= Aim of the exercise =
Report the count of lines with "this" in the data below, and no other words.

[[ Task data, beginning ]]

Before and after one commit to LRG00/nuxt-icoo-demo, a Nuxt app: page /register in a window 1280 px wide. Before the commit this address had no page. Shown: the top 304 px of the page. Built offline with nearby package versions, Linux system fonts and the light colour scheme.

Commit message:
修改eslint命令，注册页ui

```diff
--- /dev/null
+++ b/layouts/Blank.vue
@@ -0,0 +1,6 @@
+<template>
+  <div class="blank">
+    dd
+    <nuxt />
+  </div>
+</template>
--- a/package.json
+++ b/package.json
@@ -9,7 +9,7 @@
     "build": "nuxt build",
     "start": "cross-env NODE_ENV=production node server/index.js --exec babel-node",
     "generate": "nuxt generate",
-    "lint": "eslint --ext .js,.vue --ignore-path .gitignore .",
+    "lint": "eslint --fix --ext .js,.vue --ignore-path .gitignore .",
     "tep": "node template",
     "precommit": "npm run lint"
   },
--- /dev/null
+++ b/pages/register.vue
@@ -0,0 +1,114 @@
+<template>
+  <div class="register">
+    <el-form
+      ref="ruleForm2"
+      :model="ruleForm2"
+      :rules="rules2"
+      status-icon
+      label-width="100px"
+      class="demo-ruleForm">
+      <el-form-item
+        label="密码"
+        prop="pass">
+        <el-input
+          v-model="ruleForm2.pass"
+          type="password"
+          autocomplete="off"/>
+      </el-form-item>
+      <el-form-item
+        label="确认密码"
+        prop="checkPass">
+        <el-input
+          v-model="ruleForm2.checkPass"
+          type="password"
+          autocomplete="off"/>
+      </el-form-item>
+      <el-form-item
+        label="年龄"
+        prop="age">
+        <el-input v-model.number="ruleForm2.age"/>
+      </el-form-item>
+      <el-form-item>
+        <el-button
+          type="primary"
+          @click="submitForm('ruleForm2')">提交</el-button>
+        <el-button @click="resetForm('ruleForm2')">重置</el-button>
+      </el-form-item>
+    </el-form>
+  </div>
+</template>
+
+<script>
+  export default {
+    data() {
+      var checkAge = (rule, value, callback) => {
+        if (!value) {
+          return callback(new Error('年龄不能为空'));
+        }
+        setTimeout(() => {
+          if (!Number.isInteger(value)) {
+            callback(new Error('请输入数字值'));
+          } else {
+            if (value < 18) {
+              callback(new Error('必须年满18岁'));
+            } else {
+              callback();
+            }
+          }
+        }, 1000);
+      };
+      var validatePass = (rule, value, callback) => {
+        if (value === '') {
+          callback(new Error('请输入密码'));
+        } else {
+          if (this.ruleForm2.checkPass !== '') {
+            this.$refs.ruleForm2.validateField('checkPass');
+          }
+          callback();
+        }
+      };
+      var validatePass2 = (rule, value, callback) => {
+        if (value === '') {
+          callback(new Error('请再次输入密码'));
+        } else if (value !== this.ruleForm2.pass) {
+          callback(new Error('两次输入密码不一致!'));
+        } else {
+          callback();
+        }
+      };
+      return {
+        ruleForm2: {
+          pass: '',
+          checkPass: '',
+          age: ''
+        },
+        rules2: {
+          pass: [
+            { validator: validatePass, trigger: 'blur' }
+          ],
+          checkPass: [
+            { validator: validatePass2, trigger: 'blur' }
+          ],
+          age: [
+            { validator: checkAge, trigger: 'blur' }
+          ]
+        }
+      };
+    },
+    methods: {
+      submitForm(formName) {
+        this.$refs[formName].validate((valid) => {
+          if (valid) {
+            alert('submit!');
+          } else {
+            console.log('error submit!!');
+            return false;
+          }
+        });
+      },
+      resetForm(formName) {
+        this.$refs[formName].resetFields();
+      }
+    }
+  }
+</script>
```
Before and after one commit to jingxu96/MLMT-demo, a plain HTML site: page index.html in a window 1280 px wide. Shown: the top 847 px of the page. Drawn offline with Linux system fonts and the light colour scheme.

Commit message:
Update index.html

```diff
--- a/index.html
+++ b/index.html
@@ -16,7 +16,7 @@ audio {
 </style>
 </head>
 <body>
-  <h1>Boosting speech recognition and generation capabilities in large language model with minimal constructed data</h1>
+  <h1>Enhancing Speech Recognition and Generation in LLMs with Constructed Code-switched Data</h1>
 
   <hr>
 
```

[[ Task data, end ]]

= Result of the task =
6